Who said that raw foodists don’t eat turkey and stuffing for Thanksgiving? Surely they do. Here’s what you get when you don’t have expectations: the stuffing that won’t cause a post-Thanksgiving meal nap, and the turkey that will make every guest, big and little, smile.
Vegan & Raw Food Recipes with Carrot
We invite you to celebrate Easter with Paskha, an Eastern Orthodox Easter dish, traditionally made from sweetened cottage cheese in the form of a cone or a pyramid with a flattened top. Even though you won’t find cottage cheese among the ingredients in this recipe, this nut-and-fruit Paskha will be a delicious and welcome addition to your Easter festivities.
The carrots and beets will wake up your taste buds in the morning, while the garlic and ginger will ensure you will be well protected from whatever “bug” happens to be floating around this time of year.
Fermented veggies promote good digestion and healthy gut flora, and even make some nutrients more bioavailable. Your colon, heart, liver and skin will love the beets and carrots whose texture and edibility has been boosted by the fermentation process, with the taste transformed from sweet to savory.
Kale never goes out of fashion: it is your “dark leafy green health insurance” in a bunch. This nutritional powerhouse is available at the stores year-round, and is a rich source of Vitamins A and C, calcium, manganese, lutein and iron.
Colorful mini bell peppers take the central stage in this dish. This versatile dish is a complete meal in itself, and takes little time to put together. Soak, blend, stuff – and you have lunch to take to work with you.
Yes, you can juice cauliflower! This 3-ingredient juice is an easy way to include a significant amount of this cruciferous vegetable in your diet.
Spicy citrus dressing combined with summer vegetables makes it more than just a salad: it makes it an experience. Light and refreshing, it’s also quick to make, especially if you can delegate the chore of chopping to your food processor.
Versatile soup from Paige K. Rideout.
Tired of traditional salads? This recipe puts a whole new spin on the salad theme. The idea for this festive layered salad comes from Russian cuisine.
Traditional Russian salad recipes often include herring, boiled potatoes and mayonnaise. But this healthy variation is chock full of raw goodness. Instead of cooking vegetables, use them in their raw state. Let mushrooms be the substitute for herring and have the avocados stand in for potatoes—more tastily, too! No mayo, either—instead, a nut-based dressing.

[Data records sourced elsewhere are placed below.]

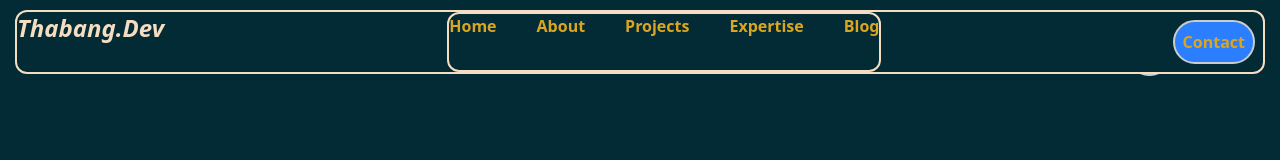
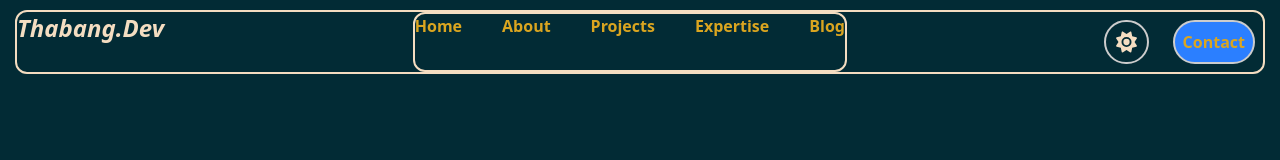
Before and after one commit to thabangDev77/thabangdev-portfolio, a React (Vite) app in the folder thabangdev-portfolio/: page / in a window 1280 px wide. Shown: the top 160 px of the page. Built offline with nearby package versions, Linux system fonts and the light colour scheme.

Commit message:
refactor: move the theme toggle button to the navbar and refactor the functionality the main page

```diff
--- a/thabangdev-portfolio/src/App.jsx
+++ b/thabangdev-portfolio/src/App.jsx
@@ -8,9 +8,6 @@ import MoreBlogs from './pages/moreBlogs';
 import MoreProjects from './pages/moreProjects';
 import Footer from './components/footer/Footer';
 import './styles/theme.css';
-import { FontAwesomeIcon } from '@fortawesome/react-fontawesome';
-import { faMoon, faSun } from '@fortawesome/free-solid-svg-icons';
-
 
 function App() {
 
@@ -20,16 +17,9 @@ function App() {
         setIsDarkMode(!isDarkMode);
     }
 
-    const darkModeIcon = <FontAwesomeIcon icon={faMoon} size="lg" />
-    const lightModeIcon = <FontAwesomeIcon icon={faSun} size="lg" />
-
-
     return (
         <main className={`${isDarkMode ? 'dark-mode' : 'light-mode'} relative pt-2 min-h-screen transition-colors duration-500`}>
-            <button className='absolute top-6 right-25 m-4' onClick={toggleTheme}>
-                {isDarkMode ? lightModeIcon : darkModeIcon}
-            </button>
-            <Navbar />
+            <Navbar isDarkMode={isDarkMode} toggleThemeSetting={toggleTheme} />
             <Routes>
                 <Route path="/" element={<Home />} />
                 <Route path="/about-me" element={<MoreAbout />} />
--- a/thabangdev-portfolio/src/components/navbar/Navbar.jsx
+++ b/thabangdev-portfolio/src/components/navbar/Navbar.jsx
@@ -1,15 +1,30 @@
 import React from 'react'
 import NavLink from './NavLink'
 import { Link } from 'react-scroll';
+import { FontAwesomeIcon } from '@fortawesome/react-fontawesome';
+import { faMoon, faSun } from '@fortawesome/free-solid-svg-icons';
 
-function Navbar() {
-  return (
-    <nav className='navbar flex justify-between gap-2 m-3 p-2 border-2 rounded-xl'>
-        <h1 className='text-2xl font-bold italic mt-1'>Thabang.Dev</h1>
-        <NavLink />
+function Navbar({ isDarkMode, toggleThemeSetting }) {
 
-        <button className='bg-blue-500'><Link to="contact-me" smooth={true} duration={500} offset={-70}>Contact</Link></button>
-    </nav>
+    const toggleTheme = () => {
+        toggleThemeSetting();
+    }
+
+    const darkModeIcon = <FontAwesomeIcon icon={faMoon} size="lg" />
+    const lightModeIcon = <FontAwesomeIcon icon={faSun} size="lg" />
+
+    return (
+        <nav className='navbar flex justify-between gap-2 m-3 p-2 border-2 rounded-xl'>
+            <h1 className='text-2xl font-bold italic mt-1'>Thabang.Dev</h1>
+            <NavLink />
+            <div className='flex gap-2'>
+                <button className='m-4' onClick={toggleTheme}>
+                    {isDarkMode ? lightModeIcon : darkModeIcon}
+                </button>
+                <button className='bg-blue-500'><Link to="contact-me" smooth={true} duration={500} offset={-70}>Contact</Link></button>
+            </div>
+
+        </nav>
   )
 }
 
```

A decided improvement in taste and nutrition. A real novelty, too. Your party guests will never have seen or tasted this one! Guaranteed to impress.